(Stored items from a collection)
════════════════

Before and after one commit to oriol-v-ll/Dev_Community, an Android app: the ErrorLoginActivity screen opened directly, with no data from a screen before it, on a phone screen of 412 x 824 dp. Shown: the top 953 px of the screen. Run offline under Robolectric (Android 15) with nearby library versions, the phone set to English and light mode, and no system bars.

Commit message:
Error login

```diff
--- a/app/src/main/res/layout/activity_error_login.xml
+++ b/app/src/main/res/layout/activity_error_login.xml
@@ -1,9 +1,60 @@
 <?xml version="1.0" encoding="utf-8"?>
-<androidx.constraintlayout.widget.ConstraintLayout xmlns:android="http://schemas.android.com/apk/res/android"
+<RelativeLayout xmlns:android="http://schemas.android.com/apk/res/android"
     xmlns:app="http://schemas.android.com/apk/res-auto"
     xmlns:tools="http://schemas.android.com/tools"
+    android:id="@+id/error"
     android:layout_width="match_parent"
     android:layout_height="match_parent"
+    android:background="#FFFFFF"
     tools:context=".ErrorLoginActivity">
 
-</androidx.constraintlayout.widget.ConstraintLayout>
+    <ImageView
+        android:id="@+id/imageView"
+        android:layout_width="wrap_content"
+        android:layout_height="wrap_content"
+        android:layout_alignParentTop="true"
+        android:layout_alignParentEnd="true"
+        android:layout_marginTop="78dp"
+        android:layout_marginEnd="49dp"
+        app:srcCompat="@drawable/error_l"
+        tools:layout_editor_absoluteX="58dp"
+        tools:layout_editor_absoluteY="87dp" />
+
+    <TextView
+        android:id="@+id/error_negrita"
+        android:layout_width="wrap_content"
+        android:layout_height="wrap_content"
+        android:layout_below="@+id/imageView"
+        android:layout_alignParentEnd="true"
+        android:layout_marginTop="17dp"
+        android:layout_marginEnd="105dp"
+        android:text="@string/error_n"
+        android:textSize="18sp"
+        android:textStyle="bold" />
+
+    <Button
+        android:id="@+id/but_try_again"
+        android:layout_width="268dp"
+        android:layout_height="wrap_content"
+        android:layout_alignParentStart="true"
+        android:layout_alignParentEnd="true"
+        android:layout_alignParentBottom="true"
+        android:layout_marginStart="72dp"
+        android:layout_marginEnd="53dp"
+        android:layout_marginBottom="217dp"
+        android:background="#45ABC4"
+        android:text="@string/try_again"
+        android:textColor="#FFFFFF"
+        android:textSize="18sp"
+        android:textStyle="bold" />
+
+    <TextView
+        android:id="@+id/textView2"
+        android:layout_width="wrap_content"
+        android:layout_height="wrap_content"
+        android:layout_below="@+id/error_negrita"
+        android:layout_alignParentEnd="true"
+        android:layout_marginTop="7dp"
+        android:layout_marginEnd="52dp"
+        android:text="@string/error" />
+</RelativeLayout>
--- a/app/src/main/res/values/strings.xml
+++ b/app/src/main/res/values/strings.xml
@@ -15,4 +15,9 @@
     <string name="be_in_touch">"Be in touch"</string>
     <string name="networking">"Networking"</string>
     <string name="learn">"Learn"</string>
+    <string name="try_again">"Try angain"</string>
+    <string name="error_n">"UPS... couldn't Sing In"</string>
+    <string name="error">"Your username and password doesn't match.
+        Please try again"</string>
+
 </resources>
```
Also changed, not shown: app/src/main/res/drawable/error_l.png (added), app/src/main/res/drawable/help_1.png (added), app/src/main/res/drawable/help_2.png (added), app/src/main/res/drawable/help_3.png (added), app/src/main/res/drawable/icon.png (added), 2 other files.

════════════════

Each line above is to be set down again verbatim.

§ **EXERCISE SOLUTION**:
Before and after one commit to oriol-v-ll/Dev_Community, an Android app: the ErrorLoginActivity screen opened directly, with no data from a screen before it, on a phone screen of 412 x 824 dp. Shown: the top 953 px of the screen. Run offline under Robolectric (Android 15) with nearby library versions, the phone set to English and light mode, and no system bars.

Commit message:
Error login

```diff
--- a/app/src/main/res/layout/activity_error_login.xml
+++ b/app/src/main/res/layout/activity_error_login.xml
@@ -1,9 +1,60 @@
 <?xml version="1.0" encoding="utf-8"?>
-<androidx.constraintlayout.widget.ConstraintLayout xmlns:android="http://schemas.android.com/apk/res/android"
+<RelativeLayout xmlns:android="http://schemas.android.com/apk/res/android"
     xmlns:app="http://schemas.android.com/apk/res-auto"
     xmlns:tools="http://schemas.android.com/tools"
+    android:id="@+id/error"
     android:layout_width="match_parent"
     android:layout_height="match_parent"
+    android:background="#FFFFFF"
     tools:context=".ErrorLoginActivity">
 
-</androidx.constraintlayout.widget.ConstraintLayout>
+    <ImageView
+        android:id="@+id/imageView"
+        android:layout_width="wrap_content"
+        android:layout_height="wrap_content"
+        android:layout_alignParentTop="true"
+        android:layout_alignParentEnd="true"
+        android:layout_marginTop="78dp"
+        android:layout_marginEnd="49dp"
+        app:srcCompat="@drawable/error_l"
+        tools:layout_editor_absoluteX="58dp"
+        tools:layout_editor_absoluteY="87dp" />
+
+    <TextView
+        android:id="@+id/error_negrita"
+        android:layout_width="wrap_content"
+        android:layout_height="wrap_content"
+        android:layout_below="@+id/imageView"
+        android:layout_alignParentEnd="true"
+        android:layout_marginTop="17dp"
+        android:layout_marginEnd="105dp"
+        android:text="@string/error_n"
+        android:textSize="18sp"
+        android:textStyle="bold" />
+
+    <Button
+        android:id="@+id/but_try_again"
+        android:layout_width="268dp"
+        android:layout_height="wrap_content"
+        android:layout_alignParentStart="true"
+        android:layout_alignParentEnd="true"
+        android:layout_alignParentBottom="true"
+        android:layout_marginStart="72dp"
+        android:layout_marginEnd="53dp"
+        android:layout_marginBottom="217dp"
+        android:background="#45ABC4"
+        android:text="@string/try_again"
+        android:textColor="#FFFFFF"
+        android:textSize="18sp"
+        android:textStyle="bold" />
+
+    <TextView
+        android:id="@+id/textView2"
+        android:layout_width="wrap_content"
+        android:layout_height="wrap_content"
+        android:layout_below="@+id/error_negrita"
+        android:layout_alignParentEnd="true"
+        android:layout_marginTop="7dp"
+        android:layout_marginEnd="52dp"
+        android:text="@string/error" />
+</RelativeLayout>
--- a/app/src/main/res/values/strings.xml
+++ b/app/src/main/res/values/strings.xml
@@ -15,4 +15,9 @@
     <string name="be_in_touch">"Be in touch"</string>
     <string name="networking">"Networking"</string>
     <string name="learn">"Learn"</string>
+    <string name="try_again">"Try angain"</string>
+    <string name="error_n">"UPS... couldn't Sing In"</string>
+    <string name="error">"Your username and password doesn't match.
+        Please try again"</string>
+
 </resources>
```
Also changed, not shown: app/src/main/res/drawable/error_l.png (added), app/src/main/res/drawable/help_1.png (added), app/src/main/res/drawable/help_2.png (added), app/src/main/res/drawable/help_3.png (added), app/src/main/res/drawable/icon.png (added), 2 other files.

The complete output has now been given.